What Weiner walks away with
After just 12 years on the job, the departing congressman gets hefty retirement benefits.
This post comes from Jack Hough at partner site SmartMoney.
Anthony Weiner just resigned from the House of Representatives, his 12-year political career ended by Twitter indiscretion. In doing so, Weiner walks away with retirement benefits that are far more generous than what most workers with similar pay and length of service could ever hope to match.
Members of Congress are covered under the Federal Employee Retirement System, which features a pension-style plan at minimal cost to employees. They contribute less than 1% of pay, and contributions bear no relation to the benefits. Weiner, 46, has been a congressman for 12 years and has a recent salary of $174,000 (standard for both the House and Senate). After leaving office he has a couple of choices. He can begin taking discounted pension payments of about $25,000 a year starting at age 56 or wait until age 62 and collect about $35,000 a year.
For the average retirement investor, that's a benefit comparable to $1.2 million in the bank. With the 10-year Treasury yield at 2.9%, that's how much it would take to produce a guaranteed income of $35,000 a year.
Note that such "defined benefit" plans protect the recipient from having to worry about things that concern most investors, like stock market returns and interest rates. Over the past 12 calendar years the U.S. stock market has returned a meager 3.8% a year compounded. Savings yields are at historic lows.
A worker who socked away $12,000 of his own money in a 401k plan and received a $3,000 employer match and collected a 3.8% yearly return would have $231,000 after 12 years. Suppose such a worker left his job today and rolled over his 401k proceeds to a self-directed retirement account. Also, suppose future returns and yields look better than current ones. He grows his money at 5% a year and then draws a 4% income in retirement. By age 56, said worker would have enough to produce $15,000 in yearly income. If he waited until 62, he could collect $20,000. Post continues after video.
If that seems unfair, it gets worse:
- First, the 401k saver is contributing mostly his funds, while the federal pension is paid mostly from taxpayer funds.
- Second, after retirement he must think about things like the rising cost of living, whereas the federal plan adjusts automatically for the rising cost of living after retirement.
- Third, any risk that the federal pension won't perform well enough to pay its obligations is borne by taxpayers, not federal workers.
- Fourth, federal employees don't miss out on being able to contribute to 401k-style plans.
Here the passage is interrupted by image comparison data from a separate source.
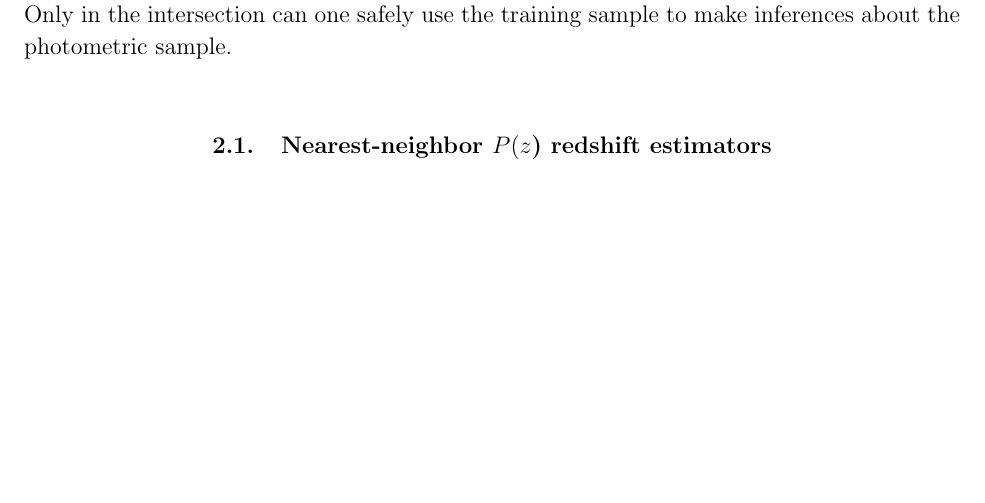
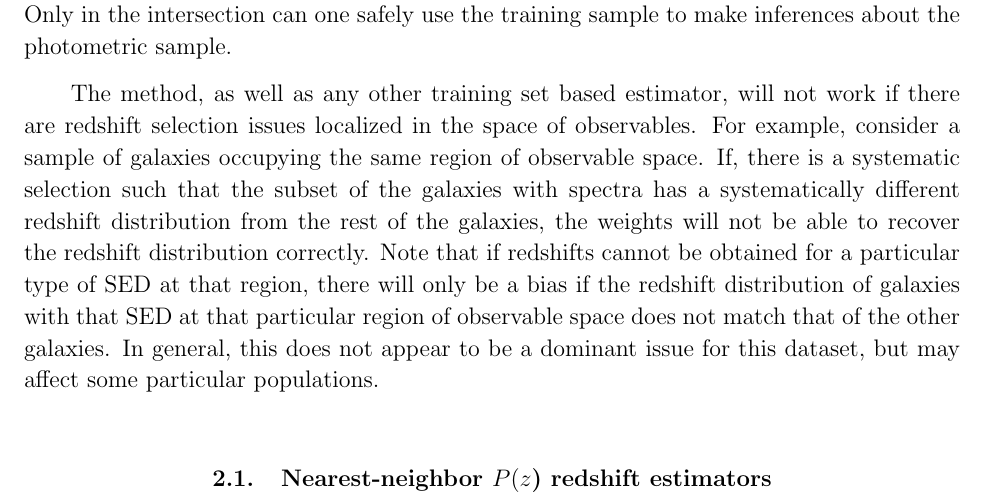
Before and after one commit to esheldon/latex, a LaTeX paper (photoz-dr8/photoz-dr8.tex): part of page 4 of 31, cut so that both start at the same text, the shorter picture padded with empty space. Compiled offline with pdfLaTeX.

Commit message:
ref reply 2

```diff
--- a/photoz-dr8/photoz-dr8.tex
+++ b/photoz-dr8/photoz-dr8.tex
@@ -137,6 +137,17 @@ observable space between training and photometric samples. Only in the
 intersection can one safely use the training sample to make inferences about
 the photometric sample.
 
+The method, as well as any other training set based estimator, will not work if there
+are redshift selection issues localized in the space of observables.
+For example, consider a sample of galaxies occupying the same region of observable space.
+If, there is a systematic selection such that the subset of the galaxies
+with spectra has a systematically different redshift distribution from the rest of the galaxies,
+the weights will not be able to recover the redshift distribution correctly.
+Note that if redshifts cannot be obtained for a particular type of SED at that region, there
+will only be a bias if the redshift distribution of galaxies with that SED at that particular
+region of observable space does not match that of the other galaxies.
+In general, this does not appear to be a dominant issue for this dataset, but may affect some
+particular populations.
 
 \subsection{Nearest-neighbor \pofz\ redshift estimators}\label{sec:nnpz}
 
```
Also changed, not shown: photoz-dr8/photoz-dr8.tex (4 more changed lines).
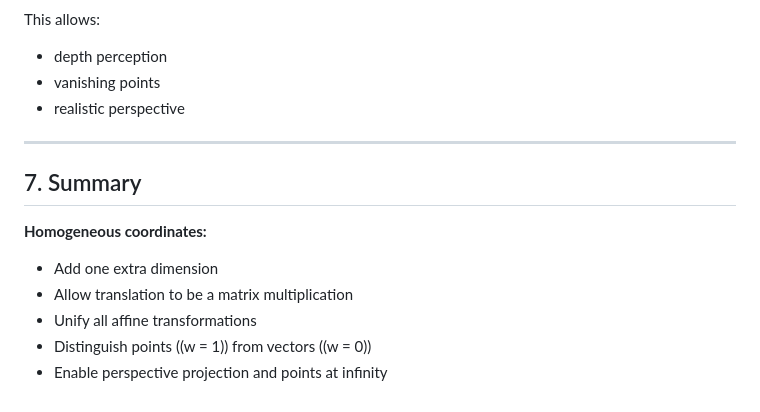
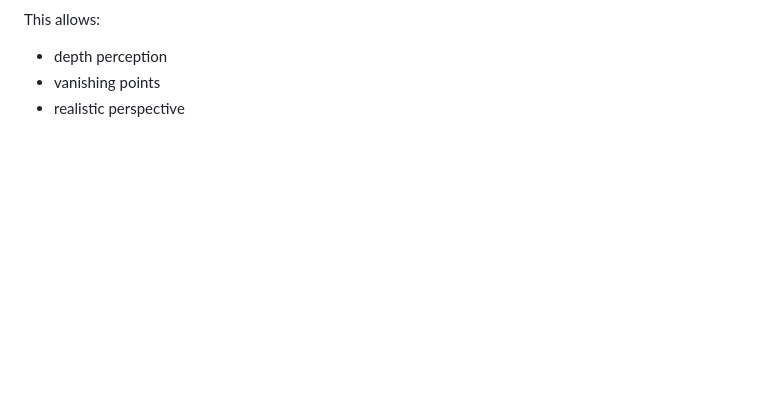
Before and after one commit to canizalesjaime/computer_vision_notes, a Markdown page: notes_1/homogeneous.md, the part around one of its changes. Drawn GitHub-style; blank space fills up the shorter version.

```diff
--- a/notes_1/homogeneous.md
+++ b/notes_1/homogeneous.md
@@ -186,14 +186,3 @@ This allows:
 - depth perception
 - vanishing points
 - realistic perspective
-
----
-
-## 7. Summary
-
-**Homogeneous coordinates:**
-- Add one extra dimension
-- Allow translation to be a matrix multiplication
-- Unify all affine transformations
-- Distinguish points (\(w = 1\)) from vectors (\(w = 0\))
-- Enable perspective projection and points at infinity
```
Also changed, not shown: other parts of notes_1/homogeneous.md (+2 -2 lines), notes_1/lenses.md (added, +218 -0 lines), notes_1/perspective.md (+38 -22 lines), notes_1/images/robot_vision_system.jpg (added), 3 other files.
They have one of those, too.
In addition to his pension, Weiner will collect from this additional plan, plus Social Security. He also has a blue chip stock portfolio that disclosure filings show was worth $226,000 in 2009 when the market had tanked, so it's probably worth about $300,000 now.
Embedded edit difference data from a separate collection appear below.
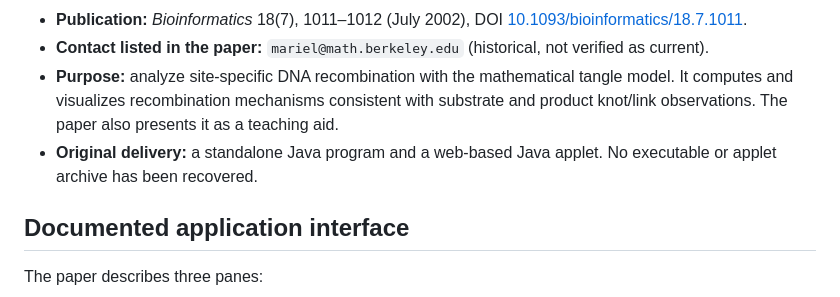
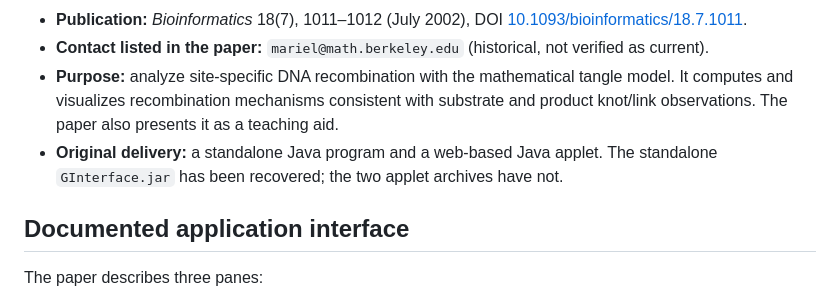
Before and after one commit to lakigigar/TangleSolve, a Markdown page: research/site-inventory.md, the part around the change. Drawn GitHub-style.

Commit message:
Clarify recovered Java archive status

```diff
--- a/research/site-inventory.md
+++ b/research/site-inventory.md
@@ -36,7 +36,7 @@
 - **Publication:** *Bioinformatics* 18(7), 1011–1012 (July 2002), DOI [10.1093/bioinformatics/18.7.1011](https://doi.org/10.1093/bioinformatics/18.7.1011).
 - **Contact listed in the paper:** `mariel@math.berkeley.edu` (historical, not verified as current).
 - **Purpose:** analyze site-specific DNA recombination with the mathematical tangle model. It computes and visualizes recombination mechanisms consistent with substrate and product knot/link observations. The paper also presents it as a teaching aid.
-- **Original delivery:** a standalone Java program and a web-based Java applet. No executable or applet archive has been recovered.
+- **Original delivery:** a standalone Java program and a web-based Java applet. The standalone `GInterface.jar` has been recovered; the two applet archives have not.
 
 ## Documented application interface
 
```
Add to that any retirement savings the congressman had from his six-year stint as a New York City councilman, plus whatever CNN inevitably pays him in the future to co-host next to Eliot Spitzer.
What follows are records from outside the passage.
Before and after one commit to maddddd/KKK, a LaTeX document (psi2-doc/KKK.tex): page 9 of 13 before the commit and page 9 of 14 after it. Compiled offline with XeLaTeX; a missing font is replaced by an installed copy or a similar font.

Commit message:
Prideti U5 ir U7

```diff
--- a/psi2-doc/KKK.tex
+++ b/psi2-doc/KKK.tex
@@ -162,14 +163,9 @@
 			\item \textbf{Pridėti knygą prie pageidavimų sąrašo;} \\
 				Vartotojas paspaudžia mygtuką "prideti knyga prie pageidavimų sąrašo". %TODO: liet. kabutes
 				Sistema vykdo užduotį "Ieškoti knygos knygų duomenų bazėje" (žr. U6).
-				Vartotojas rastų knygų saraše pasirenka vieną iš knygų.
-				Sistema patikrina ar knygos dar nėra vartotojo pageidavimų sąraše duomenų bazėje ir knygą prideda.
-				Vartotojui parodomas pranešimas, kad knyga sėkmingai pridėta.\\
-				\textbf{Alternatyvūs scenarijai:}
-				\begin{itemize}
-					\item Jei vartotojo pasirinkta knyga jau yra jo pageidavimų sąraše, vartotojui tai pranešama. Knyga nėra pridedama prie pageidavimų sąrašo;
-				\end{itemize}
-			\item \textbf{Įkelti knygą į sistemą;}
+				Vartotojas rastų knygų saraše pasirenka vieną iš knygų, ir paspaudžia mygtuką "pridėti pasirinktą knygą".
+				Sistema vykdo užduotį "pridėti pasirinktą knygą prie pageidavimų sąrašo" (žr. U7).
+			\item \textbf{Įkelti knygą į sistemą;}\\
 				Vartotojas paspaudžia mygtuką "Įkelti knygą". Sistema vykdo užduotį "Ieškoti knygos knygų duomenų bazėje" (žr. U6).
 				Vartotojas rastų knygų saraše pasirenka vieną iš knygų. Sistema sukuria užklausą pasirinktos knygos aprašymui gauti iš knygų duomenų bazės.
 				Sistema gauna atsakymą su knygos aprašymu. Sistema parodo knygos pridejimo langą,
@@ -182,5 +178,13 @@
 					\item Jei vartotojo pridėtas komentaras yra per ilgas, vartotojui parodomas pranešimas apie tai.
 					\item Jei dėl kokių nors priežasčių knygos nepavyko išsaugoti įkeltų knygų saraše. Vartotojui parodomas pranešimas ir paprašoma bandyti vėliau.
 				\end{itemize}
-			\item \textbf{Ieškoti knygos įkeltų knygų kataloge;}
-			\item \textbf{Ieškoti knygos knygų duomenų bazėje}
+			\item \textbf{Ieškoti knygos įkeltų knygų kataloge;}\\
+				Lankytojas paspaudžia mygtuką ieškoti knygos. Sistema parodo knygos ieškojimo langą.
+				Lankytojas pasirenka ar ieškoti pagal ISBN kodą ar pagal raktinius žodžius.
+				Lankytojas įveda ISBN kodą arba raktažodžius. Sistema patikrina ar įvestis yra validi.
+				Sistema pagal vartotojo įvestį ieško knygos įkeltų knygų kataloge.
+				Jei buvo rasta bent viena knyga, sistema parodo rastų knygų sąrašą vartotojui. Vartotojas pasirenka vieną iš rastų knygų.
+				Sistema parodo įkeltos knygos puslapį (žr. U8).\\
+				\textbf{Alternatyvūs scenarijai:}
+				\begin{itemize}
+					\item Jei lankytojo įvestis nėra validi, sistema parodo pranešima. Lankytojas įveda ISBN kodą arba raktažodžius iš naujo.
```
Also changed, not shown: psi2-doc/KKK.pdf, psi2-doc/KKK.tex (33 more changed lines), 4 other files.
The point here isn't that politicians don't deserve decent retirement plans. The last thing America needs is financially insecure lawmakers. But Weiner is getting the equivalent of a $1.2 million exit payment after serving just 12 years on the job. Now that's worth tweeting about.
More at SmartMoney and MSN Money:
From Congress to Taxpayers:
We would love to discuss slavery with you but we are afraid you would not understand.
Why is everyone worried about this $25,000 retirement ??
The real problem isn't Weiner's retirement but other costs to taxpayers such as the
House Speaker who was using a government jet to fly coast to coast every week to go home.
How about our so called president who lives on Air Force 1 and takes Air Force 2 and other
C 130 planes to talk to grade school children. The plane is used for political speeches.
Get on some real money problems.
Will the congressman continue getting health insurance from the government for the rest of his life starting now at age 46? What about his dependants? I am not saying he should or should not receive these benefits I only am wondering how this works with Federal Government benefits. Anybody out there know how this works?
Copyright © 2014 Microsoft. All rights reserved.
Fundamental company data and historical chart data provided by Morningstar Inc. Real-time index quotes and delayed quotes supplied by Morningstar Inc. Quotes delayed by up to 15 minutes, except where indicated otherwise. Fund summary, fund performance and dividend data provided by Morningstar Inc. Analyst recommendations provided by Zacks Investment Research. StockScouter data provided by Verus Analytics. IPO data provided by Hoover's Inc. Index membership data provided by Morningstar Inc.
ABOUT SMART SPENDING
LATEST BLOG POSTS
Tying the knot doesn't mean your credit will follow suit. Take a look at these common credit myths about marriage.
VIDEO ON MSN MONEY
BLOGS WE LIKE
MUST-SEE ON MSN
- Video: Easy DIY smoked meats at home
A charcuterie master shares his process for cold-smoking meat at home.
- Jetpacks about to go mainstream
- Weird things covered by home insurance
- Bing: 70 percent of adults report 'digital eye strain'